**WORK ITEM:**
Scan the records for "const". Report each line that includes it.

(Stored dataset items)

# # # #

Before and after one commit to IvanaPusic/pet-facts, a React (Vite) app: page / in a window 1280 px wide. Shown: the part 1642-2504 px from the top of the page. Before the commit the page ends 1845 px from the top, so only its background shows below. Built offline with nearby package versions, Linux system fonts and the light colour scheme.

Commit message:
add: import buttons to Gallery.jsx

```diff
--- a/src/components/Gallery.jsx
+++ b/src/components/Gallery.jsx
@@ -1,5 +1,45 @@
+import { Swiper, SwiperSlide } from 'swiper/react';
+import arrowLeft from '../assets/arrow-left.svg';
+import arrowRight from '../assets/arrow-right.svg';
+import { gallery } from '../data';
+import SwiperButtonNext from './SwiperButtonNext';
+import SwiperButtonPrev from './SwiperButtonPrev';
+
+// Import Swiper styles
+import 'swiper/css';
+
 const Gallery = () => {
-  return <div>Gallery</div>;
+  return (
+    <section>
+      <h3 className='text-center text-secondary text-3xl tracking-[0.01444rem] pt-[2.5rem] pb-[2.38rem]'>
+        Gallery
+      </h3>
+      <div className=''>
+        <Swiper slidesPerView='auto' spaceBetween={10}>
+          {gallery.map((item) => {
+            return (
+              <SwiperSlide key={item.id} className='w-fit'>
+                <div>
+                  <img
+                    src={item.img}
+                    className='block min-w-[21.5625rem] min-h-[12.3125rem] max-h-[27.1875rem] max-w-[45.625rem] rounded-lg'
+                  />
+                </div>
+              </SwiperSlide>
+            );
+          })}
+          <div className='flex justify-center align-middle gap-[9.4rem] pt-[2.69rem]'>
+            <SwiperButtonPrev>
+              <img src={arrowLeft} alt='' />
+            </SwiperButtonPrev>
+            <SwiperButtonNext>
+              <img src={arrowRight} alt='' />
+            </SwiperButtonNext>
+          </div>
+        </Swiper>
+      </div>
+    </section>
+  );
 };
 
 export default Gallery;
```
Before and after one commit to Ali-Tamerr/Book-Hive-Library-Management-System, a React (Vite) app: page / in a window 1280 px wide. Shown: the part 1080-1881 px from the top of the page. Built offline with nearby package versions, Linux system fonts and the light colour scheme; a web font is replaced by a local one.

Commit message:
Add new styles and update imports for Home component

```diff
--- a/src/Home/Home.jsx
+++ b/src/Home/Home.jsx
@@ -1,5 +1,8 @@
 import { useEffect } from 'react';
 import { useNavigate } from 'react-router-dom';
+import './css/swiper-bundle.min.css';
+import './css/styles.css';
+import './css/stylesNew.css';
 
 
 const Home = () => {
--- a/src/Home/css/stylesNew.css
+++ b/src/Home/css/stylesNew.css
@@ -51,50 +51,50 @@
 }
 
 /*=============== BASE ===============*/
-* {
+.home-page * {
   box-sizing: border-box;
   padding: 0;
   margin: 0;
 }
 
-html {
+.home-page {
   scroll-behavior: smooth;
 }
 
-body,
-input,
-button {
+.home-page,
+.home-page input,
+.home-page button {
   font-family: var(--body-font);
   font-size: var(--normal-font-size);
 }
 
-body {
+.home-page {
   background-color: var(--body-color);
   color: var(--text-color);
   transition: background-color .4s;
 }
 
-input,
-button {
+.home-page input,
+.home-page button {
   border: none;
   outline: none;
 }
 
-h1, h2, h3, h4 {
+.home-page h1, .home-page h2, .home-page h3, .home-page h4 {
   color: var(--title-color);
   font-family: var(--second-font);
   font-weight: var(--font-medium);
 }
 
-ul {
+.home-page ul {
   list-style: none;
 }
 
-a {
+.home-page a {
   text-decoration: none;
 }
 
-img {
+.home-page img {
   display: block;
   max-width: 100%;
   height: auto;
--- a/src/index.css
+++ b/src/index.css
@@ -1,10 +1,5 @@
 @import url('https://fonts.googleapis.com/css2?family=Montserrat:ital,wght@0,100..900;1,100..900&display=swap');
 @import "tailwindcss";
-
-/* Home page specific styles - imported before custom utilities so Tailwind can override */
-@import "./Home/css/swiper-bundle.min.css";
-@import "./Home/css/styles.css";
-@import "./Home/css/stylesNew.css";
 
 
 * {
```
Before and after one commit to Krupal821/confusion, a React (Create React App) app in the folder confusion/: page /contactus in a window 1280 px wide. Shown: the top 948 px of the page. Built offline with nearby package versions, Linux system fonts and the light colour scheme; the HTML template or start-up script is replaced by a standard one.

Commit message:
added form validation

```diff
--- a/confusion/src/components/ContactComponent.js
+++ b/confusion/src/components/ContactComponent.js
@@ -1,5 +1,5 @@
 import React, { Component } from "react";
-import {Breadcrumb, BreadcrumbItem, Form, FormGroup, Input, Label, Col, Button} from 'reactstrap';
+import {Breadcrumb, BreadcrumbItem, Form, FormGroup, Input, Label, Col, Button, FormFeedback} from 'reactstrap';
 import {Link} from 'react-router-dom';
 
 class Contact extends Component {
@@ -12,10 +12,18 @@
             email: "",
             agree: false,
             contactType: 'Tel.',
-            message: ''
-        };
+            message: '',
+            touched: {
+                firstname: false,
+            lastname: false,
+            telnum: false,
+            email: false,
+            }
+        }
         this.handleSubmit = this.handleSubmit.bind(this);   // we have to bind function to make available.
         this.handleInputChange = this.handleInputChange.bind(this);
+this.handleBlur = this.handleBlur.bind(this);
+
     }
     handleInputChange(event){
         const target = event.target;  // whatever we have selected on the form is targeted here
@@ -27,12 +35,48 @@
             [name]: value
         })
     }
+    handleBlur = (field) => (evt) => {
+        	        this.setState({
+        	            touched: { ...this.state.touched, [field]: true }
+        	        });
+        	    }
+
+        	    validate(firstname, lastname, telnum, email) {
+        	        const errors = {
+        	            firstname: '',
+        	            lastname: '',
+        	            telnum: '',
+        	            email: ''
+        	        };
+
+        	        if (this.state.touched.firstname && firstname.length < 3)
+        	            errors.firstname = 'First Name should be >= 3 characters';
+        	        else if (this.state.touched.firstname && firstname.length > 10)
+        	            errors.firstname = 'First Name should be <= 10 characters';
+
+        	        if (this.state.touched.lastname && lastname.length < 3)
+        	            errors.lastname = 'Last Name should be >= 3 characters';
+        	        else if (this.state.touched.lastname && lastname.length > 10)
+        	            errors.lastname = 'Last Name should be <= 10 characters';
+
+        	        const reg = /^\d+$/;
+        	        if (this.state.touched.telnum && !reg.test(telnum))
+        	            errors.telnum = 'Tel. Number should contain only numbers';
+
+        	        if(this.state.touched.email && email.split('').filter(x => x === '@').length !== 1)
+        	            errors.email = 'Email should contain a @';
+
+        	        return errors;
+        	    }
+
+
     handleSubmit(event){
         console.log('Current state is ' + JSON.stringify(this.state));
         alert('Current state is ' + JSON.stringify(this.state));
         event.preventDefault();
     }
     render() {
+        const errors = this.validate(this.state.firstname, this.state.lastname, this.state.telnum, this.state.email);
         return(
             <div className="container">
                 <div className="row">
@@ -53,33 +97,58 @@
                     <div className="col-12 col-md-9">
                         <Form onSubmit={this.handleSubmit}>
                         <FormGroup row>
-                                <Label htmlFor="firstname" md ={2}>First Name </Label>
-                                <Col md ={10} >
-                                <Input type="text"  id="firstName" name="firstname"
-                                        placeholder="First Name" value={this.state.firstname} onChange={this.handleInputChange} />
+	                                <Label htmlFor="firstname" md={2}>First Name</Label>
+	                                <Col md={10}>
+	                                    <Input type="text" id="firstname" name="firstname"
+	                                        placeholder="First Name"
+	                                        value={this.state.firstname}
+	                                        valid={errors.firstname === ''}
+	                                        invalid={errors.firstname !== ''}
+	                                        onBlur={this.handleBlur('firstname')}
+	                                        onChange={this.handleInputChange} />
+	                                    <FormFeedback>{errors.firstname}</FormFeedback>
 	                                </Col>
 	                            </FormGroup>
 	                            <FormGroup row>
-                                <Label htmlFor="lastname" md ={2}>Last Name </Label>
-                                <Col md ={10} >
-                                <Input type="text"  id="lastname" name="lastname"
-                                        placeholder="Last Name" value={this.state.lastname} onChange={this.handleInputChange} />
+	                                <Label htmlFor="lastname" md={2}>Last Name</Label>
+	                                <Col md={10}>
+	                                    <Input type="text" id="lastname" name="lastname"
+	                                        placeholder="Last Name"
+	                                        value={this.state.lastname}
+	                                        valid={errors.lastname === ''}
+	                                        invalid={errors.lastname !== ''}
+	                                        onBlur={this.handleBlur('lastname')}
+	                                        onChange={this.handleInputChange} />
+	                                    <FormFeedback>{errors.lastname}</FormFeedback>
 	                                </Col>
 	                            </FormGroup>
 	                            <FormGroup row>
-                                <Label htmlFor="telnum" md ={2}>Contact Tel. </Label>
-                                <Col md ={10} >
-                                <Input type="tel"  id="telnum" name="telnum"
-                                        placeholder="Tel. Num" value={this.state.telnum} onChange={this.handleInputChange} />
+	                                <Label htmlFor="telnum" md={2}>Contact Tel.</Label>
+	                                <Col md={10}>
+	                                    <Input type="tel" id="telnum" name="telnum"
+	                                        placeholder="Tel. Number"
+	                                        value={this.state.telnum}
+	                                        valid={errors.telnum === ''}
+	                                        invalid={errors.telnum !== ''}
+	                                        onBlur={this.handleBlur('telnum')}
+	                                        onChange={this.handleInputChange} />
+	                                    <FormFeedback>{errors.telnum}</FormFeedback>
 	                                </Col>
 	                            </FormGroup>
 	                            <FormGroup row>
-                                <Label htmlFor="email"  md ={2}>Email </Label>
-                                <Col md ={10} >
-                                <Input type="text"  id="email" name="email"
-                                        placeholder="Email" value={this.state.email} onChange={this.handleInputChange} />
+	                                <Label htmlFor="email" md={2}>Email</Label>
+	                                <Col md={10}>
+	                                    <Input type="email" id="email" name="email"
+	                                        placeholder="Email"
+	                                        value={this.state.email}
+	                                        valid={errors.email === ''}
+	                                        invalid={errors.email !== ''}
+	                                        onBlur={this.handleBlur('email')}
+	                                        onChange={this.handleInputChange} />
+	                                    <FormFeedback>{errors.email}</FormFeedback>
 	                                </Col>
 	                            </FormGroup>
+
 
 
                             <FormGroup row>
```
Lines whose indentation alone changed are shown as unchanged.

# # # #

**SOLUTION TO THIS TASK:**
 const Gallery = () => {
 const Home = () => {
         const target = event.target;  // whatever we have selected on the form is targeted here
+        	        const errors = {
+        	        const reg = /^\d+$/;
+        const errors = this.validate(this.state.firstname, this.state.lastname, this.state.telnum, this.state.email);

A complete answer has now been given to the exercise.